- Disgraced Hollywood Producer Harvey Weinstein made headlines for having smuggled Milk Duds candy behind bars. I am not sure whether that is as much an indictment of LA County jail security as it is an endorsement of the quality of LA County jail toothbrushes. Either way, I am going to go out on a limb and guess that Milk Duds confectioners The Hershey Company will not be using this press for its next marketing campaign.
As I write this, Ukraine remains under siege and its people (courageous and resolute as they are) subject to indiscriminate atrocities at the hands of Russian armed forces under the deranged authoritarian control of President Vladimir Putin. While in this moment, it is easy to become jaded, I find myself inspired by the "Profiles in Courage" (most significantly from Ukrainian President Volodomyr Zelenskyy), as well as the worldwide rebuke/response to this misbegotten war. As a testament to its social and economic impact globally, the sports and entertainment industry has played a prominent role in hitting back at Russian aggression. Of note are brothers and former world heavyweight boxing champions Wladimir and Vitali Klitschko (the latter being the Mayor of Kyiv) taking up arms to fight for their homeland.

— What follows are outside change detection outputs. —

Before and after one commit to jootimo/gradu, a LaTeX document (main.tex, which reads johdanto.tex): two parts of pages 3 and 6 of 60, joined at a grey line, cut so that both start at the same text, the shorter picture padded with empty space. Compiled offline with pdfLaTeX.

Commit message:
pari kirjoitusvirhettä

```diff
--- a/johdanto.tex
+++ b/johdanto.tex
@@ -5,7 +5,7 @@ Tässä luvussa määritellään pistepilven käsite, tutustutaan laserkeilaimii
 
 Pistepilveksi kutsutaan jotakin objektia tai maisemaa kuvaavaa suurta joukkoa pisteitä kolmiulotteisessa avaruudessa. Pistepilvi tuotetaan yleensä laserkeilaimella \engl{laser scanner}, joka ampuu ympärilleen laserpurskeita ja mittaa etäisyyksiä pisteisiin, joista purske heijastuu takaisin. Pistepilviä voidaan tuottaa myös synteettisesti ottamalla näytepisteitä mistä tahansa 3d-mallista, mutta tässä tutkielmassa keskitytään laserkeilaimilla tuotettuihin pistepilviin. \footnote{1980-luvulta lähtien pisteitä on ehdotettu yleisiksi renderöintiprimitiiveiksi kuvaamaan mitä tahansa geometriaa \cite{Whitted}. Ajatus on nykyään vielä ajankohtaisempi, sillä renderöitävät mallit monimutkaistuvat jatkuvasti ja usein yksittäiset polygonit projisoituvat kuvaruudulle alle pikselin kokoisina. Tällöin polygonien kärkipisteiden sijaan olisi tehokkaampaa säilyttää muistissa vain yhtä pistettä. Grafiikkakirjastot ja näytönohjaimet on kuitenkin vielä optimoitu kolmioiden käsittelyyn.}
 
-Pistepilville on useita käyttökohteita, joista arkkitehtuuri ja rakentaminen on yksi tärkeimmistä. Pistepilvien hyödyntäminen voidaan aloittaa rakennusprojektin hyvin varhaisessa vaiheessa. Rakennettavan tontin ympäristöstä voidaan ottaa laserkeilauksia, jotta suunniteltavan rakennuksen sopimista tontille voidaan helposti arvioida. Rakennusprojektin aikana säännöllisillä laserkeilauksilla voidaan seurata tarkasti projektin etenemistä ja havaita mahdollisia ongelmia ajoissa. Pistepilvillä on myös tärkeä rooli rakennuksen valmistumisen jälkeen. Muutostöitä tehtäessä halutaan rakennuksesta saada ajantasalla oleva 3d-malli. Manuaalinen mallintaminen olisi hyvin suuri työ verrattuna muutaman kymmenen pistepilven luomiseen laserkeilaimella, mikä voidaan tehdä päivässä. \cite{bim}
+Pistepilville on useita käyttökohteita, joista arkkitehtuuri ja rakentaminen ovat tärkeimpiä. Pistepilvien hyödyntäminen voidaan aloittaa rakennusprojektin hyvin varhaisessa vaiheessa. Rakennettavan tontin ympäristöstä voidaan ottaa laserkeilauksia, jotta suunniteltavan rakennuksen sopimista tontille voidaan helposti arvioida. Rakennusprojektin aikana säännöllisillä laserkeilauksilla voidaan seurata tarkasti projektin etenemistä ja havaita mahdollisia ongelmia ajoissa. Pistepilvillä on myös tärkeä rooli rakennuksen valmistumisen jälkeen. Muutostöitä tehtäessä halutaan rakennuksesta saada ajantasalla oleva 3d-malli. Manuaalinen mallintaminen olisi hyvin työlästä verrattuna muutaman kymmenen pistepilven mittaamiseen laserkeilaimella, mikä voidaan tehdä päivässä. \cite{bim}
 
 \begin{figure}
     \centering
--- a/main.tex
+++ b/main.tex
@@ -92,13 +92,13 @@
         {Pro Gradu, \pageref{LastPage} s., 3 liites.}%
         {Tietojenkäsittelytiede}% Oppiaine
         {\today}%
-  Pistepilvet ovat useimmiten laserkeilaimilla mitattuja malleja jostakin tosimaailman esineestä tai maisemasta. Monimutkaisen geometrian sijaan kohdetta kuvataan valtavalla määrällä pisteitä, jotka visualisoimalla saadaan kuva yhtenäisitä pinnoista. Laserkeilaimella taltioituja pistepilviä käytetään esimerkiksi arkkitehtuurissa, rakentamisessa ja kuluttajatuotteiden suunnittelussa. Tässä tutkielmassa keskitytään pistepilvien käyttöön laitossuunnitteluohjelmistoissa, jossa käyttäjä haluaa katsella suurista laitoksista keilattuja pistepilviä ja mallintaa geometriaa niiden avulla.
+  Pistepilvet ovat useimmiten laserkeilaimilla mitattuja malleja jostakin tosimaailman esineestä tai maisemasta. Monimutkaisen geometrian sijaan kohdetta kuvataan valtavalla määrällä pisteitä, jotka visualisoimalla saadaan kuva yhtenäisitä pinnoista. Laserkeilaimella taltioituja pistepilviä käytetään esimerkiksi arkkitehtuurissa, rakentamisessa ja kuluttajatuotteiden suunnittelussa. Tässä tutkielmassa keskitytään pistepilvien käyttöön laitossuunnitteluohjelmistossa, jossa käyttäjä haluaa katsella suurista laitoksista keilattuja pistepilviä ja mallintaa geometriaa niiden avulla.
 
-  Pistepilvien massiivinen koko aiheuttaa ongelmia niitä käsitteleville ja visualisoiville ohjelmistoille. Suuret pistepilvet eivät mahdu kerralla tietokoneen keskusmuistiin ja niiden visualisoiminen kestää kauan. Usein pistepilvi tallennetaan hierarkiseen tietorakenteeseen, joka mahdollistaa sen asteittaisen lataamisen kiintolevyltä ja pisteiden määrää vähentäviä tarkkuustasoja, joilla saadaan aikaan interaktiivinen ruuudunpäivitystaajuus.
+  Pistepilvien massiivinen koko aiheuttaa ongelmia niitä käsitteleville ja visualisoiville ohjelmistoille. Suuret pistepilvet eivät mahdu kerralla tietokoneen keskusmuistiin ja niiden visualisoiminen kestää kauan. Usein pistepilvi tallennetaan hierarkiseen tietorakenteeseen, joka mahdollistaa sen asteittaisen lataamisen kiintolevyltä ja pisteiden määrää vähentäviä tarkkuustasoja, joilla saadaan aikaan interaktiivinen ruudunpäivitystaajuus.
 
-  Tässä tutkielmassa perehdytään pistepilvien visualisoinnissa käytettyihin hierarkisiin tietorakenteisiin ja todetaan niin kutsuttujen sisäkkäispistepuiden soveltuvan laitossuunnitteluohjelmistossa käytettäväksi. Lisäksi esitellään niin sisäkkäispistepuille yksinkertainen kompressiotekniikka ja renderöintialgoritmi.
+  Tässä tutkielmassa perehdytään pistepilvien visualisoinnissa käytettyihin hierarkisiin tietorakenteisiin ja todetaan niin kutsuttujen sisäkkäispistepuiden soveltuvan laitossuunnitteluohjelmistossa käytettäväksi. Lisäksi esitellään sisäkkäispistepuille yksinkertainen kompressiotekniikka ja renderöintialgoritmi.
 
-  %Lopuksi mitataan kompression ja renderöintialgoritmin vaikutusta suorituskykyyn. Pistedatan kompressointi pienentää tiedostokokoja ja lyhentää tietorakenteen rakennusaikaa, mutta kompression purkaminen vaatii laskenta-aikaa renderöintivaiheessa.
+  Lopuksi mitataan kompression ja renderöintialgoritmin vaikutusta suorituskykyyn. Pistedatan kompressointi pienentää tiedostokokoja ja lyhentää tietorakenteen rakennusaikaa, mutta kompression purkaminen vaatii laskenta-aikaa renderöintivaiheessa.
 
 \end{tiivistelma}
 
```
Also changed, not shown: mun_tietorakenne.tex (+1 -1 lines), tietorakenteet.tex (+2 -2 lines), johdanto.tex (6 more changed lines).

Then, there was Russian professional tennis player Andrey Rublev who used his platform on the world stage to send a message of protest, scrawling “No War Please” on a television camera lens after his victory at the Dubai Tennis Championships. Commendably, the Union of European Football Associations (UEFA) moved swiftly to relocate this year’s Champions League final from St. Petersburg, Russia, suspend all Russian competitions and sever sponsorship ties with Russian energy giant, Gazprom. Although international soccer’s main governing body, Federation Internationale de Football Association (FIFA) initially had a toothless response of simply banning Russia’s national team from playing on home soil, without an anthem or flags and calling themselves "Football Union of Russia" (reminiscent of the International Olympic Committee’s (IOC) past wrist slapping of the “Russian Olympic Committee” for doping violations), FIFA eventually suspended Russia from participating in any international competition (notably after the IOC itself finally decided to do the same). And lastly, Disney and other media and entertainment companies have halted planned releases in Russia. Whatever comes of this moment, let’s not lose sight of these and other meaningful ways that the world is uniting against Putin’s evil. Slava Ukraini.
After that weighty intro, I hope you will agree we could use a little (Spot)light humor. Here goes…

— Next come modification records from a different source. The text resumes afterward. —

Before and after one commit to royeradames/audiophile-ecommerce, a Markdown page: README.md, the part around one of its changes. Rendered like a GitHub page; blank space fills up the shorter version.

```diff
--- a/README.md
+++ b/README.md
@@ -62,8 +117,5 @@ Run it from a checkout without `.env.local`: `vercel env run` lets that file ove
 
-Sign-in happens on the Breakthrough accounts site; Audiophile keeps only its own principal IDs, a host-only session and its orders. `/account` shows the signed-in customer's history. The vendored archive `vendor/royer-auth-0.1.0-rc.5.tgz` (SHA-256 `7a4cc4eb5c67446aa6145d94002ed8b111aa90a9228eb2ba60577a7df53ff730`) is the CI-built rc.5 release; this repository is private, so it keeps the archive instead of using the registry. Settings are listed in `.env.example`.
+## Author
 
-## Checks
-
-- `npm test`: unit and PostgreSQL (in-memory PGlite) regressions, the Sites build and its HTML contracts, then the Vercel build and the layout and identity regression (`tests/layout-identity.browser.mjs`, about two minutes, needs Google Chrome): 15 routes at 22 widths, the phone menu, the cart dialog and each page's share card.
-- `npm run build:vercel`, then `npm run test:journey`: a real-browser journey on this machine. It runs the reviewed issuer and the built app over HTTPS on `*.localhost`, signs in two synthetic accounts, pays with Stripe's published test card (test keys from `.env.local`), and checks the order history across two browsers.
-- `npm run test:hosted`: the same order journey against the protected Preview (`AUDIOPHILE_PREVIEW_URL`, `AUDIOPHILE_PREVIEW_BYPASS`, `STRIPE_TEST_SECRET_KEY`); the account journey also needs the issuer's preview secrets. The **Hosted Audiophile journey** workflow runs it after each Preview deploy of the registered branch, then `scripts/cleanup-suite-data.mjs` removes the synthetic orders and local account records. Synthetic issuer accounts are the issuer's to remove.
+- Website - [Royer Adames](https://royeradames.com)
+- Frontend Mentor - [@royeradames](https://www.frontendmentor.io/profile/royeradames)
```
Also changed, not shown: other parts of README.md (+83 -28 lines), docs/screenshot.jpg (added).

- "Seinfeld" and "Curb Your Enthusiasm" creator Larry David’s documentary launch was scrubbed a day before the premiere – at Larry David’s insistence. Apparently, he didn’t think it was “prettayyy, prettayyy, prettayyy good.”

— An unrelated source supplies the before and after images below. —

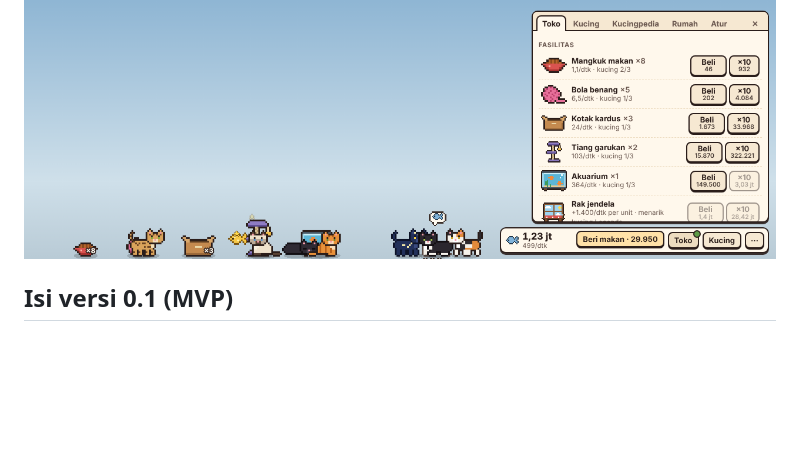
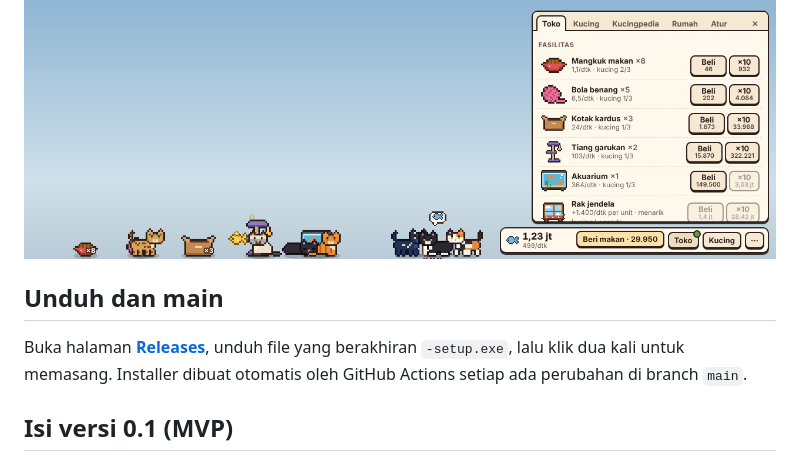
Before and after one commit to iniArsat/meow-corner, a Markdown page: README.md, the part around the change. GitHub-like rendering; blank space fills up the shorter version.

Commit message:
README: tautan unduhan installer dari Releases
Co-Authored-By: Claude Opus 5.5 <noreply@anthropic.com>
Claude-Session: https://claude.ai/code/session_01AupzEpuGzkS3V7rr31nk3c

```diff
--- a/README.md
+++ b/README.md
@@ -3,6 +3,10 @@
 Game idle kucing yang tinggal di strip bawah layar desktop. Kucing-kucing berjalan, tidur, makan, dan mengumpulkan ikan selagi Anda bekerja. Dibuat dengan **Tauri 2 + TypeScript + PixiJS**, tanpa game engine.
 
 ![Tampilan strip](docs/screenshot.png)
+
+## Unduh dan main
+
+Buka halaman **[Releases](https://github.com/iniArsat/meow-corner/releases/latest)**, unduh file yang berakhiran `-setup.exe`, lalu klik dua kali untuk memasang. Installer dibuat otomatis oleh GitHub Actions setiap ada perubahan di branch `main`.
 
 ## Isi versi 0.1 (MVP)
 
```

- Fresh off a Super Bowl victory, Los Angeles Rams coach Sean McVay reportedly turned down a $100 million opportunity to join the broadcast booth for Amazon Prime Video’s Thursday Night Football telecasts – putting us yet another step closer to having Alexa do play-by-play while re-ordering laundry detergent.
- Songwriters look to take on streaming giant Spotify to get their fair share of royalties, saying “if we don’t get paid, songs don’t get made.” Hopefully for their sakes, lyrics are a little better than that…
The Sports, Arts & Entertainment group at Foster Garvey provides full service legal representation on sports, entertainment and business matters, including handling transactions related to brand management, licensing, joint ventures, venture capital, private equity, technology, the Internet and new media.